  • Quality time with my family
  • Mini-reunions with former classmates from primary and secondary school
  • Mini-holiday in Livingstone. I stood in awe of the mighty Mosi-o-Tunya Falls and zip-lined across the Zambezi river with my sisters and brother
  • Meetings (formal and informal) with many great minds I have become friends with through this blog and others, and of course Twitter
  • The opportunity to see the beauty of my country and people again.
One of things that struck me during my time in Lusaka and Livingstone, and in talking with people is the renewed sense of optimism especially among people my age. We’re not waiting idly for others (read: government) to lead the way. I was expecting there to be talk about the expectations of the new government, but there was little of that. People have seemingly moved on, and are going about their business.

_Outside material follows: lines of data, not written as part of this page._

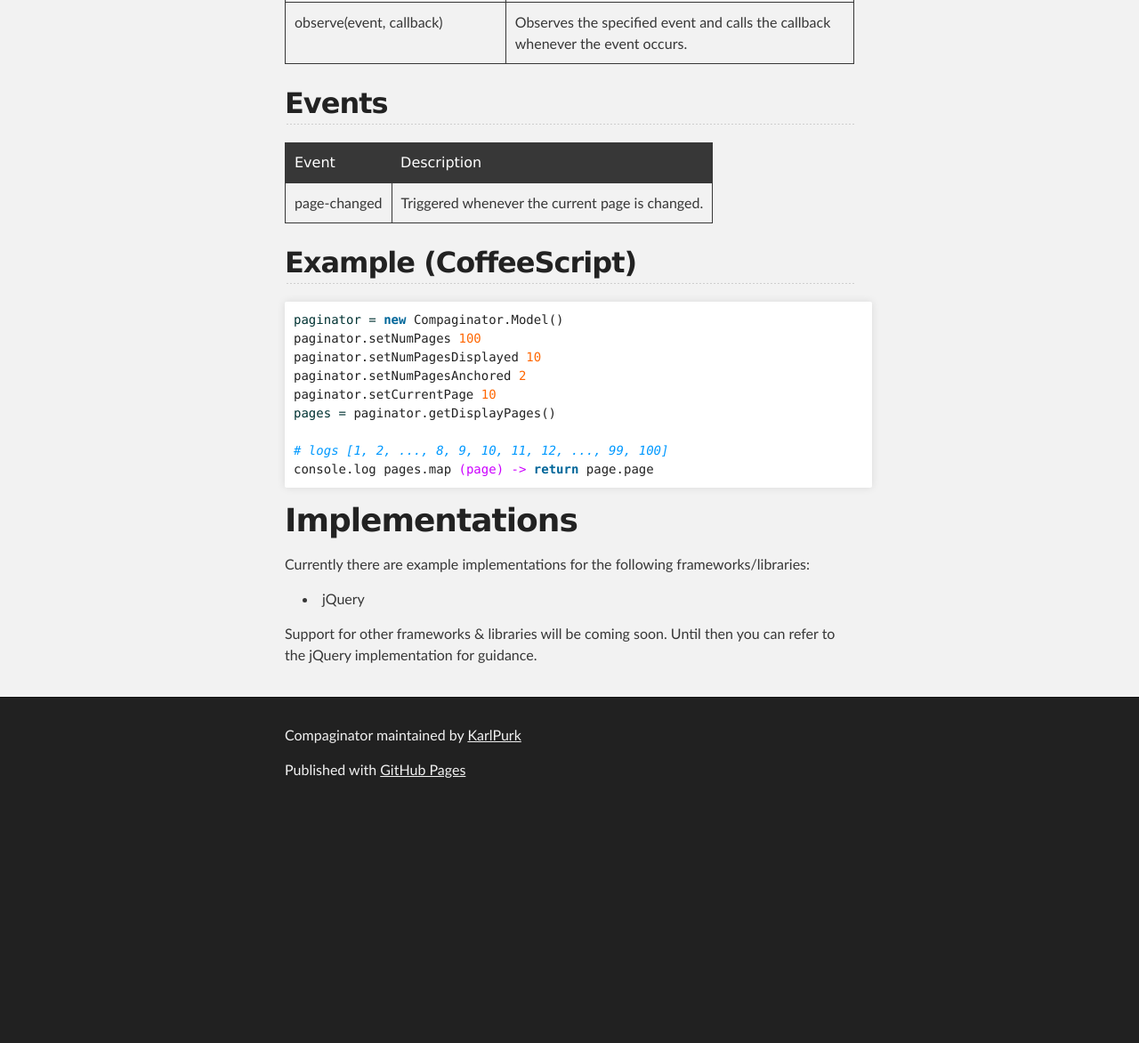
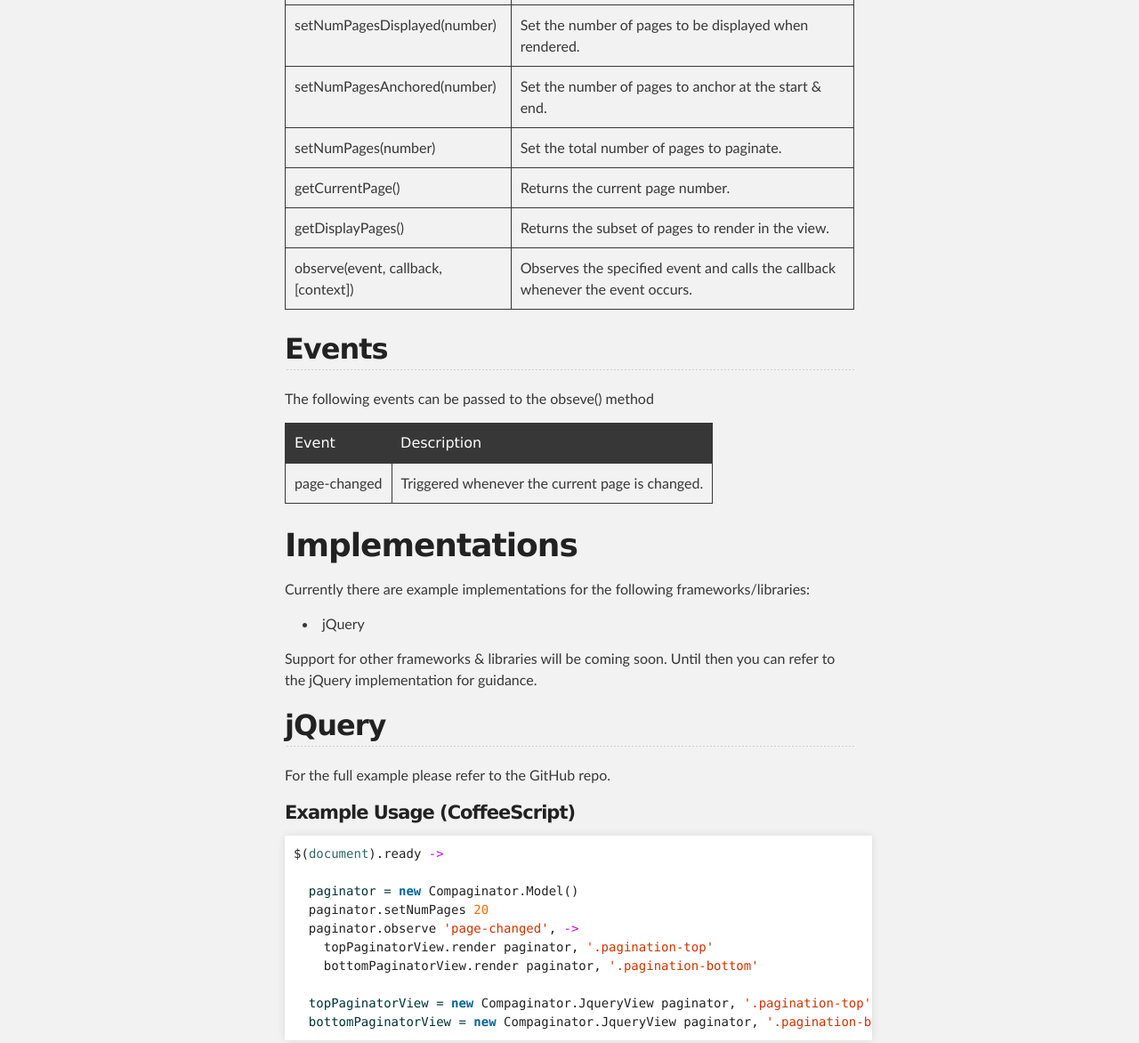
Before and after one commit to KarlPurk/compaginator, a plain HTML site: page index.html in a window 1280 px wide. Shown: the part 1266-2438 px from the top of the page at 89% size. Before the commit the page ends 2178 px from the top, so only its background shows below. Drawn offline with Linux system fonts and the light colour scheme.

```diff
--- a/index.html
+++ b/index.html
@@ -34,9 +34,9 @@
         <h1>
 <a name="philosophy" class="anchor" href="#philosophy"><span class="octicon octicon-link"></span></a>Philosophy</h1>
 
-<p>Compaginator separates presentation from business logic in order to provide flexibility.  This is achieved by creating a single model that encapsulates the common pagination business logic, and then providing library/framework specific views for easy integration into existing code bases - regardless of underlying architecture.</p>
+<p>Compaginator separates presentation from business logic in order to provide flexibility.  Exposing a single model that encapsulates the common pagination business logic, and then providing library/framework specific components for easy integration into existing code bases.</p>
 
-<p>This means that you should familiarise yourself with the core compaginator model, and then read the documentation relating to the view for your target library/framework.</p>
+<p>You should familiarise yourself with the core compaginator model, and then read the documentation relating to the component for your target library/framework.</p>
 
 <h1>
 <a name="installation" class="anchor" href="#installation"><span class="octicon octicon-link"></span></a>Installation</h1>
@@ -49,7 +49,23 @@
 <h1>
 <a name="compaginatormodel" class="anchor" href="#compaginatormodel"><span class="octicon octicon-link"></span></a>Compaginator.Model</h1>
 
-<p>This class represents the core compaginator model.  The following methods form the public API for this class.</p>
+<p>This class represents the core compaginator model.  </p>
+
+<h4>
+<a name="example-usage-coffeescript" class="anchor" href="#example-usage-coffeescript"><span class="octicon octicon-link"></span></a>Example Usage (CoffeeScript)</h4>
+
+<div class="highlight highlight-coffee"><pre><span class="nv">paginator = </span><span class="k">new</span> <span class="nx">Compaginator</span><span class="p">.</span><span class="nx">Model</span><span class="p">()</span>
+<span class="nx">paginator</span><span class="p">.</span><span class="nx">setNumPages</span> <span class="mi">100</span>
+<span class="nx">paginator</span><span class="p">.</span><span class="nx">setNumPagesDisplayed</span> <span class="mi">10</span>
+<span class="nx">paginator</span><span class="p">.</span><span class="nx">setNumPagesAnchored</span> <span class="mi">2</span>
+<span class="nx">paginator</span><span class="p">.</span><span class="nx">setCurrentPage</span> <span class="mi">10</span>
+<span class="nv">pages = </span><span class="nx">paginator</span><span class="p">.</span><span class="nx">getDisplayPages</span><span class="p">()</span>
+
+<span class="c1"># logs [1, 2, ..., 8, 9, 10, 11, 12, ..., 99, 100]</span>
+<span class="nx">console</span><span class="p">.</span><span class="nx">log</span> <span class="nx">pages</span><span class="p">.</span><span class="nx">map</span> <span class="nf">(page) -&gt;</span> <span class="k">return</span> <span class="nx">page</span><span class="p">.</span><span class="nx">page</span>
+</pre></div>
+
+<p>The following methods form the public API for this class.</p>
 
 <table>
 <thead><tr>
@@ -90,12 +106,14 @@
 <td>Returns the subset of pages to render in the view.</td>
 </tr>
 <tr>
-<td>observe(event, callback)</td>
+<td>observe(event, callback, [context])</td>
 <td>Observes the specified event and calls the callback whenever the event occurs.</td>
 </tr>
 </tbody>
 </table><h2>
 <a name="events" class="anchor" href="#events"><span class="octicon octicon-link"></span></a>Events</h2>
+
+<p>The following events can be passed to the obseve() method</p>
 
 <table>
 <thead><tr>
@@ -106,21 +124,7 @@
 <td>page-changed</td>
 <td>Triggered whenever the current page is changed.</td>
 </tr></tbody>
-</table><h2>
-<a name="example-coffeescript" class="anchor" href="#example-coffeescript"><span class="octicon octicon-link"></span></a>Example (CoffeeScript)</h2>
-
-<div class="highlight highlight-coffee"><pre><span class="nv">paginator = </span><span class="k">new</span> <span class="nx">Compaginator</span><span class="p">.</span><span class="nx">Model</span><span class="p">()</span>
-<span class="nx">paginator</span><span class="p">.</span><span class="nx">setNumPages</span> <span class="mi">100</span>
-<span class="nx">paginator</span><span class="p">.</span><span class="nx">setNumPagesDisplayed</span> <span class="mi">10</span>
-<span class="nx">paginator</span><span class="p">.</span><span class="nx">setNumPagesAnchored</span> <span class="mi">2</span>
-<span class="nx">paginator</span><span class="p">.</span><span class="nx">setCurrentPage</span> <span class="mi">10</span>
-<span class="nv">pages = </span><span class="nx">paginator</span><span class="p">.</span><span class="nx">getDisplayPages</span><span class="p">()</span>
-
-<span class="c1"># logs [1, 2, ..., 8, 9, 10, 11, 12, ..., 99, 100]</span>
-<span class="nx">console</span><span class="p">.</span><span class="nx">log</span> <span class="nx">pages</span><span class="p">.</span><span class="nx">map</span> <span class="nf">(page) -&gt;</span> <span class="k">return</span> <span class="nx">page</span><span class="p">.</span><span class="nx">page</span>
-</pre></div>
-
-<h1>
+</table><h1>
 <a name="implementations" class="anchor" href="#implementations"><span class="octicon octicon-link"></span></a>Implementations</h1>
 
 <p>Currently there are example implementations for the following frameworks/libraries:</p>
@@ -128,6 +132,26 @@
 <ul>
 <li>jQuery</li>
 </ul><p>Support for other frameworks &amp; libraries will be coming soon. Until then you can refer to the jQuery implementation for guidance.</p>
+
+<h2>
+<a name="jquery" class="anchor" href="#jquery"><span class="octicon octicon-link"></span></a>jQuery</h2>
+
+<p>For the full example please refer to the GitHub repo.</p>
+
+<h4>
+<a name="example-usage-coffeescript-1" class="anchor" href="#example-usage-coffeescript-1"><span class="octicon octicon-link"></span></a>Example Usage (CoffeeScript)</h4>
+
+<div class="highlight highlight-coffee"><pre><span class="nx">$</span><span class="p">(</span><span class="nb">document</span><span class="p">).</span><span class="nx">ready</span> <span class="nf">-&gt;</span>
+
+  <span class="nv">paginator = </span><span class="k">new</span> <span class="nx">Compaginator</span><span class="p">.</span><span class="nx">Model</span><span class="p">()</span>
+  <span class="nx">paginator</span><span class="p">.</span><span class="nx">setNumPages</span> <span class="mi">20</span>
+  <span class="nx">paginator</span><span class="p">.</span><span class="nx">observe</span> <span class="s">'page-changed'</span><span class="p">,</span> <span class="nf">-&gt;</span>
+    <span class="nx">topPaginatorView</span><span class="p">.</span><span class="nx">render</span> <span class="nx">paginator</span><span class="p">,</span> <span class="s">'.pagination-top'</span>
+    <span class="nx">bottomPaginatorView</span><span class="p">.</span><span class="nx">render</span> <span class="nx">paginator</span><span class="p">,</span> <span class="s">'.pagination-bottom'</span>
+
+  <span class="nv">topPaginatorView = </span><span class="k">new</span> <span class="nx">Compaginator</span><span class="p">.</span><span class="nx">JqueryView</span> <span class="nx">paginator</span><span class="p">,</span> <span class="s">'.pagination-top'</span>
+  <span class="nv">bottomPaginatorView = </span><span class="k">new</span> <span class="nx">Compaginator</span><span class="p">.</span><span class="nx">JqueryView</span> <span class="nx">paginator</span><span class="p">,</span> <span class="s">'.pagination-bottom'</span>
+</pre></div>
       </section>
     </div>
 
```
Also changed, not shown: params.json (+1 -1 lines).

The first 90 days of the PF government elapsed during my time at home, and a number of my friends and I jokingly talked about heading to state house for “more money in our pockets.” Ugh…enough politics, I’ll delve into more of this in another post.

It’s very encouraging to the see the spirit of entrepreneurism budding in people, especially in new areas such as mobile technology, journalism, construction, to mention but a few. These are the people who are leading the change we often talk about.

More to follow…